- **Work required**:
Write out each record exactly as it stands. No pictures belong in the copy.

- **Supplied data**:

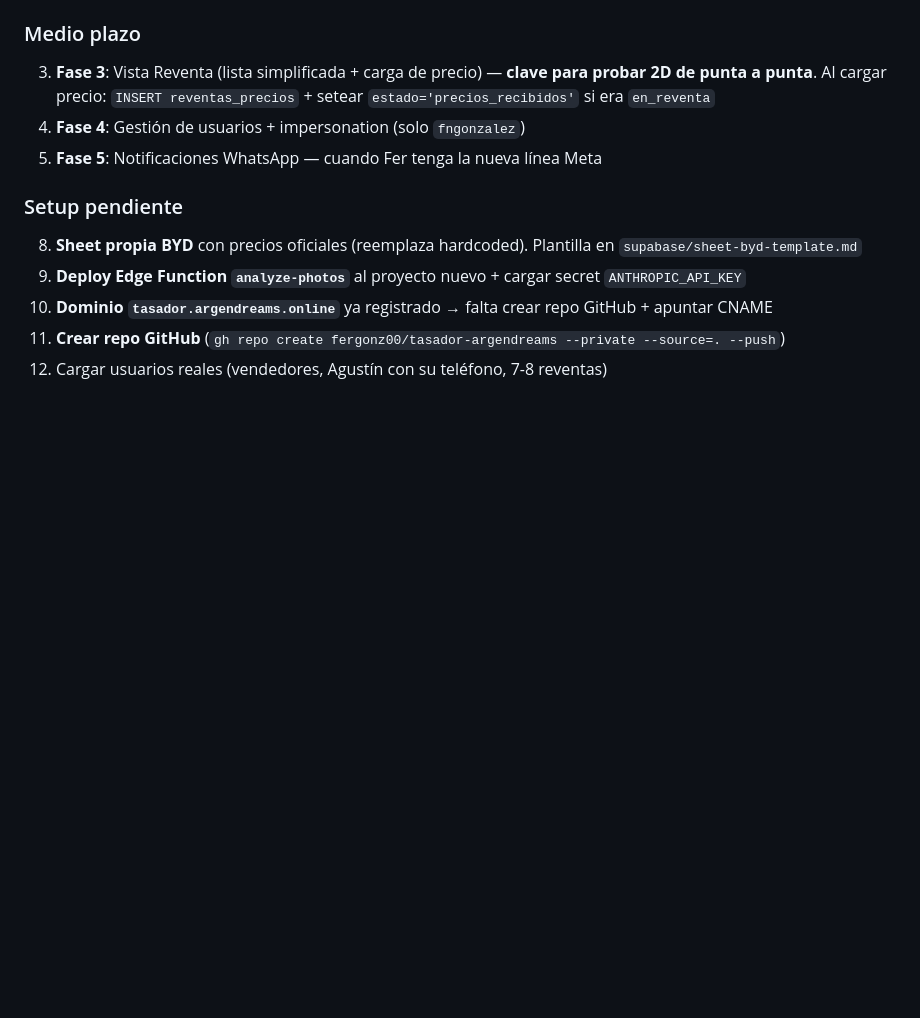
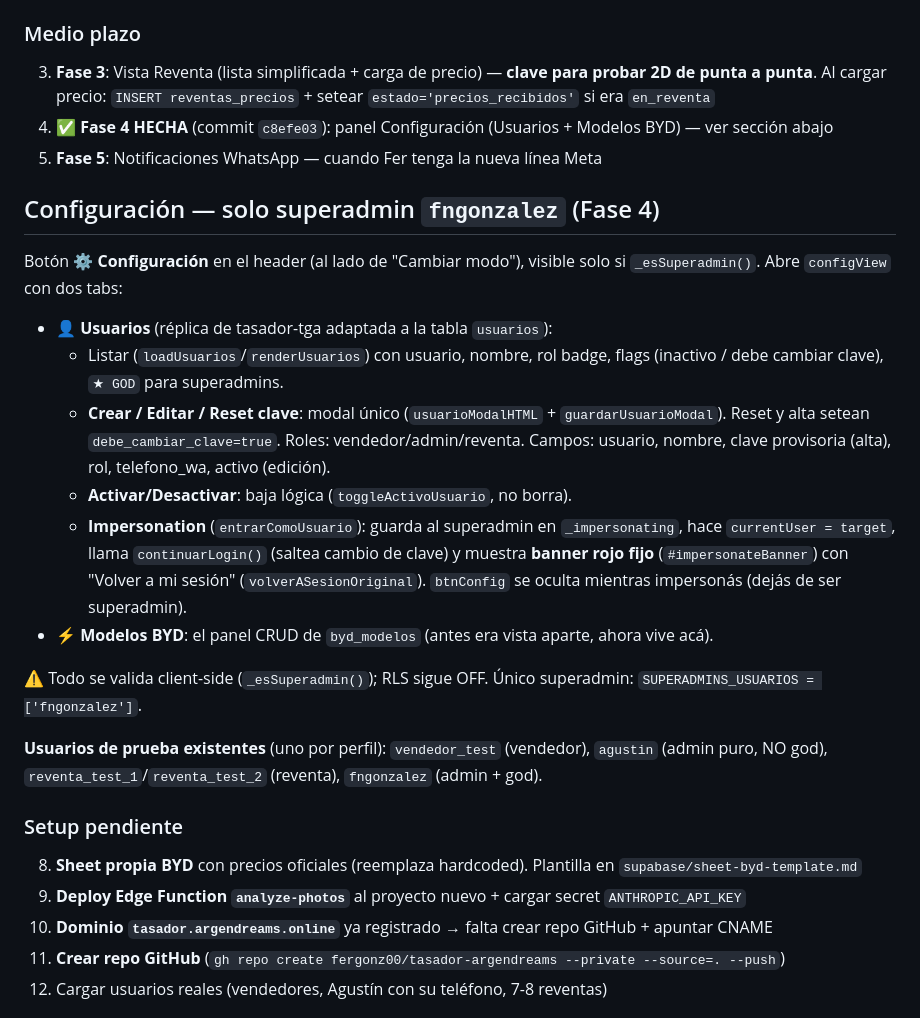
Before and after one commit to fergonz00/tasador-argendreams, a Markdown page: CLAUDE.md, the part around the change. GitHub-like rendering; blank space fills up the shorter version.

Commit message:
docs: Fase 4 (Configuracion + usuarios + impersonation) en CLAUDE.md
Co-Authored-By: Claude Opus 4.7 (1M context) <noreply@anthropic.com>

```diff
--- a/CLAUDE.md
+++ b/CLAUDE.md
@@ -180,8 +180,23 @@ Todos con `debe_cambiar_clave = true` → forzados a cambiarla en primer login.
 
 ### Medio plazo
 3. **Fase 3**: Vista Reventa (lista simplificada + carga de precio) — **clave para probar 2D de punta a punta**. Al cargar precio: `INSERT reventas_precios` + setear `estado='precios_recibidos'` si era `en_reventa`
-4. **Fase 4**: Gestión de usuarios + impersonation (solo `fngonzalez`)
+4. ✅ **Fase 4 HECHA** (commit `c8efe03`): panel Configuración (Usuarios + Modelos BYD) — ver sección abajo
 5. **Fase 5**: Notificaciones WhatsApp — cuando Fer tenga la nueva línea Meta
+
+## Configuración — solo superadmin `fngonzalez` (Fase 4)
+
+Botón **⚙️ Configuración** en el header (al lado de "Cambiar modo"), visible solo si `_esSuperadmin()`. Abre `configView` con dos tabs:
+
+- **👤 Usuarios** (réplica de tasador-tga adaptada a la tabla `usuarios`):
+  - Listar (`loadUsuarios`/`renderUsuarios`) con usuario, nombre, rol badge, flags (inactivo / debe cambiar clave), `★ GOD` para superadmins.
+  - **Crear / Editar / Reset clave**: modal único (`usuarioModalHTML` + `guardarUsuarioModal`). Reset y alta setean `debe_cambiar_clave=true`. Roles: vendedor/admin/reventa. Campos: usuario, nombre, clave provisoria (alta), rol, telefono_wa, activo (edición).
+  - **Activar/Desactivar**: baja lógica (`toggleActivoUsuario`, no borra).
+  - **Impersonation** (`entrarComoUsuario`): guarda al superadmin en `_impersonating`, hace `currentUser = target`, llama `continuarLogin()` (saltea cambio de clave) y muestra **banner rojo fijo** (`#impersonateBanner`) con "Volver a mi sesión" (`volverASesionOriginal`). `btnConfig` se oculta mientras impersonás (dejás de ser superadmin).
+- **⚡ Modelos BYD**: el panel CRUD de `byd_modelos` (antes era vista aparte, ahora vive acá).
+
+⚠️ Todo se valida client-side (`_esSuperadmin()`); RLS sigue OFF. Único superadmin: `SUPERADMINS_USUARIOS = ['fngonzalez']`.
+
+**Usuarios de prueba existentes** (uno por perfil): `vendedor_test` (vendedor), `agustin` (admin puro, NO god), `reventa_test_1`/`reventa_test_2` (reventa), `fngonzalez` (admin + god).
 
 ### Setup pendiente
 8. **Sheet propia BYD** con precios oficiales (reemplaza hardcoded). Plantilla en `supabase/sheet-byd-template.md`
```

- **Reply**:
Before and after one commit to fergonz00/tasador-argendreams, a Markdown page: CLAUDE.md, the part around the change. GitHub-like rendering; blank space fills up the shorter version.

Commit message:
docs: Fase 4 (Configuracion + usuarios + impersonation) en CLAUDE.md
Co-Authored-By: Claude Opus 4.7 (1M context) <noreply@anthropic.com>

```diff
--- a/CLAUDE.md
+++ b/CLAUDE.md
@@ -180,8 +180,23 @@ Todos con `debe_cambiar_clave = true` → forzados a cambiarla en primer login.
 
 ### Medio plazo
 3. **Fase 3**: Vista Reventa (lista simplificada + carga de precio) — **clave para probar 2D de punta a punta**. Al cargar precio: `INSERT reventas_precios` + setear `estado='precios_recibidos'` si era `en_reventa`
-4. **Fase 4**: Gestión de usuarios + impersonation (solo `fngonzalez`)
+4. ✅ **Fase 4 HECHA** (commit `c8efe03`): panel Configuración (Usuarios + Modelos BYD) — ver sección abajo
 5. **Fase 5**: Notificaciones WhatsApp — cuando Fer tenga la nueva línea Meta
+
+## Configuración — solo superadmin `fngonzalez` (Fase 4)
+
+Botón **⚙️ Configuración** en el header (al lado de "Cambiar modo"), visible solo si `_esSuperadmin()`. Abre `configView` con dos tabs:
+
+- **👤 Usuarios** (réplica de tasador-tga adaptada a la tabla `usuarios`):
+  - Listar (`loadUsuarios`/`renderUsuarios`) con usuario, nombre, rol badge, flags (inactivo / debe cambiar clave), `★ GOD` para superadmins.
+  - **Crear / Editar / Reset clave**: modal único (`usuarioModalHTML` + `guardarUsuarioModal`). Reset y alta setean `debe_cambiar_clave=true`. Roles: vendedor/admin/reventa. Campos: usuario, nombre, clave provisoria (alta), rol, telefono_wa, activo (edición).
+  - **Activar/Desactivar**: baja lógica (`toggleActivoUsuario`, no borra).
+  - **Impersonation** (`entrarComoUsuario`): guarda al superadmin en `_impersonating`, hace `currentUser = target`, llama `continuarLogin()` (saltea cambio de clave) y muestra **banner rojo fijo** (`#impersonateBanner`) con "Volver a mi sesión" (`volverASesionOriginal`). `btnConfig` se oculta mientras impersonás (dejás de ser superadmin).
+- **⚡ Modelos BYD**: el panel CRUD de `byd_modelos` (antes era vista aparte, ahora vive acá).
+
+⚠️ Todo se valida client-side (`_esSuperadmin()`); RLS sigue OFF. Único superadmin: `SUPERADMINS_USUARIOS = ['fngonzalez']`.
+
+**Usuarios de prueba existentes** (uno por perfil): `vendedor_test` (vendedor), `agustin` (admin puro, NO god), `reventa_test_1`/`reventa_test_2` (reventa), `fngonzalez` (admin + god).
 
 ### Setup pendiente
 8. **Sheet propia BYD** con precios oficiales (reemplaza hardcoded). Plantilla en `supabase/sheet-byd-template.md`
```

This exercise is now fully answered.